(Posterior) Shin splints are the bane of my running existence…
I had my first debilitating bout with them in the Summer of 2016. When I started using a compression bandage, they seemed to go away like magic and I had never been happier. But because I wanted to make sure I was taking all precautions that I could, I ended up purchasing this pair thinking I was overpronating.
Actually, based on the wear of my shoes, I realized that I may actually meet towards the side of underpronation. When I started accumulating miles on that pair, I made the switch to Saucony.
I wore those up until the LA Marathon earlier this year. I think the toebox was too narrow because half way through the race I had throbbing pains coming from my right big toe. When I assessed the damage after the race, I had developed a lovely, red-colored blister and my first black toenail.
Not wanting to repeat that experience again, I did a brief search on minimalistic shoes and came across a brand called Ryka, which apparently aims to design shoes based on the biomechanics of how “women run”. Basically, they claim that their shoes are made with the woman’s body in mind.
I started using them back in April, and found them to be light and cushy. It was like running on a firm cut of padding, and my toes didn’t feel crushed like in the Sauconys. For the duration of the summer, I alternated between these and my pink Newtons (which I initially thought propagated my shin splints back in 2016, but that turned out to be false).
I knew I was putting in a lot of miles into this pair as Fall approached, and the forefoot part of the shoes was definitely getting worn down after I made the switch to forefoot running.
I wasn’t sure what should be my next pair, especially since I was in the process of changing my running form, but I knew I had to replace the Rykas soon. Before I knew it, I started to feel niggling pains in my shins. When I looked at the underside of the Rykas, they had indeed developed the signs of overuse and overwear.
Based on this picture, I think the brunt of my weight was being supported by my right side. I literally drove a hole right through my shoe 😂
I then thought it might be a good choice to pick another minimalistic shoe, perhaps one with even less material because I was no longer running with a hell striking form. After doing some reading, I found out about Mizuno Wave Universe 5.
Forefoot runners seemed to rave about it, so I thought I’d give it a chance as well. It fit within my budget since it was an older version, and it didn’t hurt that they looked cute too.
When I first ran in them, I was afraid they would rip! I walked around in them like slippers because that’s how they felt, but when I started to rack up the miles in them, they stepped up to the plate and proved their worth.

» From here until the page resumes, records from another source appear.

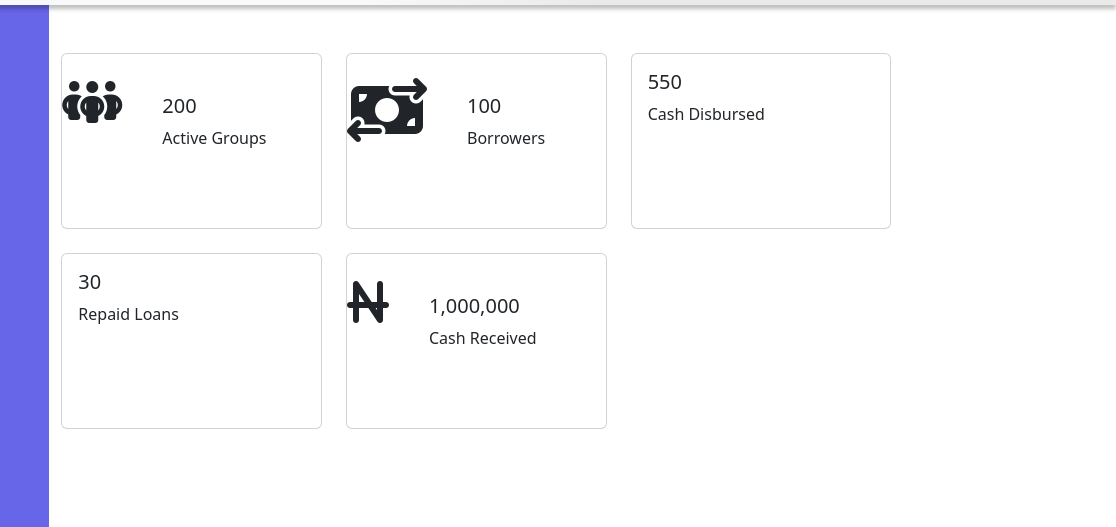
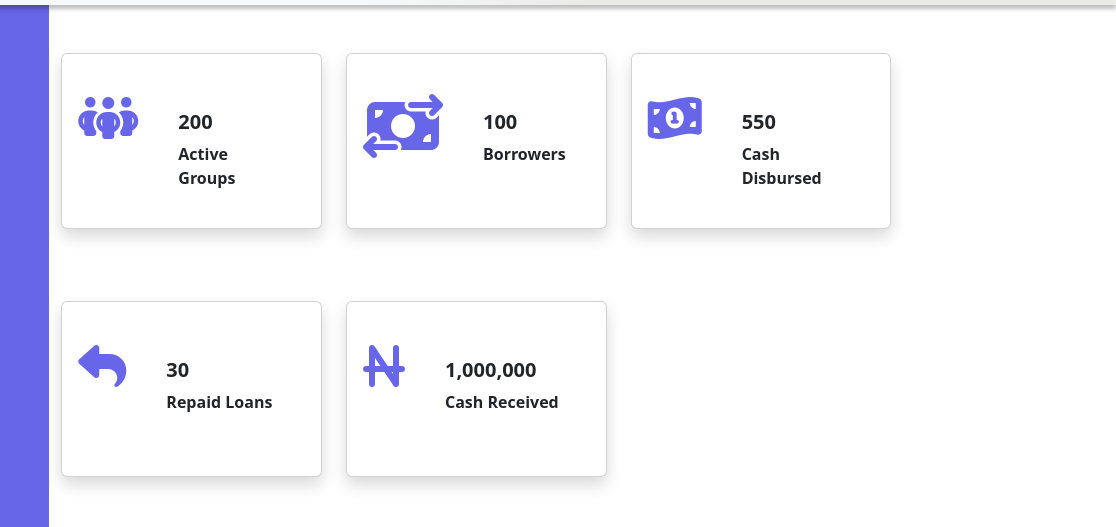
Before and after one commit to Obumezi/rocket-lending, a plain HTML site: page index.html in a window 1280 px wide. Shown: the part 53-580 px from the top of the page, 164-1280 px from the left. Drawn offline with nearby package versions, Linux system fonts and the light colour scheme.

Commit message:
add styles and font weight on cards

```diff
--- a/index.html
+++ b/index.html
@@ -128,7 +128,7 @@
                         <li class="nav-item">
                             <a href="#" class="nav-link align-middle px-0">
                                 <i class="bi bi-wallet-fill"></i>
-                                <span class="ms-1 d-none d-sm-inline">Accounting</span>
+                                <span class="ms-1 d-none d-sm-inline ">Accounting</span>
                             </a>
                         </li>
                     </ul>
@@ -142,20 +142,21 @@
             <div class="col py-3 d-flex flex-wrap align-content-start py-5 gap-4 ">
 
 
-                <div class="card w-25 h-25">
+                <div class="card w-25 h-25 shadow p-3 mb-5 bg-white rounded">
                     <div class="position d-flex col pt-4 gap-4 ">
-                        <i class="fa-solid fa-people-group fa-3x"></i>
-                        <div class="card-body">
+                        <i class="fa-solid fa-people-group fa-3x " style="color: #6765E8;"></i>
+                        <div class="card-body font-weight-bold ">
                             <h5 class="card-title">200</h5>
-                            <p class="card-text">Active Groups</p>
+                            <p class="card-text" >Active Groups</p>
+
                         </div>
                     </div>
                 </div>
 
 
-                <div class="card w-25 h-25">
+                <div class="card w-25 h-25 shadow p-3 mb-5 bg-white rounded">
                     <div class="position d-flex col pt-4 gap-4 ">
-                        <i class="fa-solid fa-money-bill-transfer fa-4x"></i>
+                        <i class="fa-solid fa-money-bill-transfer fa-4x " style="color: #6765E8;"></i>
                         <div class="card-body">
                             <h5 class="card-title">100</h5>
                             <p class="card-text">Borrowers</p>
@@ -164,26 +165,32 @@
 
                 </div>
 
-                <div class="card w-25 h-25">
+                <div class="card w-25 h-25 shadow p-3 mb-5 bg-white rounded">
+                    <div class="position d-flex col pt-4 gap-4">
+                        <i class="fa-solid fa-money-bill-1-wave fa-3x" style="color: #6765E8;"></i>
                         <div class="card-body">
+
                             <h5 class="card-title">550</h5>
                             <p class="card-text">Cash Disbursed</p>
                         </div>
-
+                    </div>
                 </div>
 
                 <!-- bottom cards -->
-                <div class="card w-25 h-25">
+                <div class="card w-25 h-25 shadow p-3 mb-5 bg-white rounded">
+
+                    <div class="position d-flex col pt-4 gap-4">
+                        <i class="fa-solid fa-reply fa-3x" style="color: #6765E8;"></i>
                         <div class="card-body">
                             <h5 class="card-title">30</h5>
                             <p class="card-text">Repaid Loans</p>
                         </div>
-
+                    </div>
                 </div>
 
-                <div class="card w-25 h-25">
+                <div class="card w-25 h-25 shadow p-3 mb-5 bg-white rounded">
                     <div class="position d-flex col pt-4 gap-4">
-                        <i class="fa-solid fa-naira-sign fa-3x"></i>
+                        <i class="fa-solid fa-naira-sign fa-3x " style="color: #6765E8;"></i>
                         <div class="card-body">
 
 
--- a/styles.css
+++ b/styles.css
@@ -10,3 +10,8 @@
 .bg-dark {
   background-color: #6765e8 !important;
 }
+
+
+.card-text, .card-title{
+  font-weight: bold;
+}
```
Lines whose indentation alone changed are shown as unchanged.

They lasted through Route 66, and after the marathon I reduced my mileage and had a week off. When I started back up again the following week however, my shins started acting up again. Posterior shin splints had popped up again, and now I am here, three weeks later, finally out of denial and realizing that low mileage needs to be no mileage for a while until my shins recover.
I think there are a number of reasons why my shin pains popped up again—there’s the fact that I changed my form, and that even though my calves have adapted, my shins may still need time to catch up to the level of my calves. Then there’s perhaps a lack of Vitamin D, starting up too fast after the marathon, increasing intensity to quickly, etc. Even though these kinds of running injuries seem like a setback, I’m trying to have a positive attitude.
Hopefully, the time I would have spent pounding my legs into the ground will not be wasted as I switch to some low-impact cardio and strength training for some time. In fact, I feel like I’ve been needing a solid mental break from running for a while, and maybe this is my “legitimate” way out.
It also buys me some time to figure out which pair is next up for me to tear up 😝
As a runner increases her weekly mileage, the monthly miles quickly add up as well. Since marathon training began, and since I have been genuinely wanting to increase my weekly mileage, I’ve also been keeping a close watch on my shoe wear and tear.
The outer appearance of my shoes are usually fine, but I ended up feeling the effects of their overuse as soon as they reached the 450 mark.
I got these Saucony Women’s Cohesion 9 Running Shoes as a gift from my Dad over the holidays, and now, they almost have 200 miles on them…
I was wearing my New Balance Vongos from August to December of last year. They had hit the 600 mile mark by the time I made the switch.
I broke the Sauconys in on Christmas, with a short 3 miler at River Park. They’re definitely less bulky and more snug than the Vongos, but they also have some extra room at the top of the toe box. This would be good, but like most other running shoes, they taper along the side so the “extra” room at the top would only be accessible to my big toe if it were big enough!
According to my Dad, they were priced at a good deal of $35. Honestly can’t do much less than that when it comes to a brand-name running shoe. Considering I dropped $120 on my Vongos as an emergency attempt to fix the posterior shin splint pain I had been suffering though late summer of last year, the Sauconys WERE a steal!!
I plan on using these well into training and running with them in LA. They’ve already tread rainy grounds and the muddy hills of Palos Verdes, so might as well continue their adventures trekking across the entire city of LA.
How much would you spend on running/workout shoes?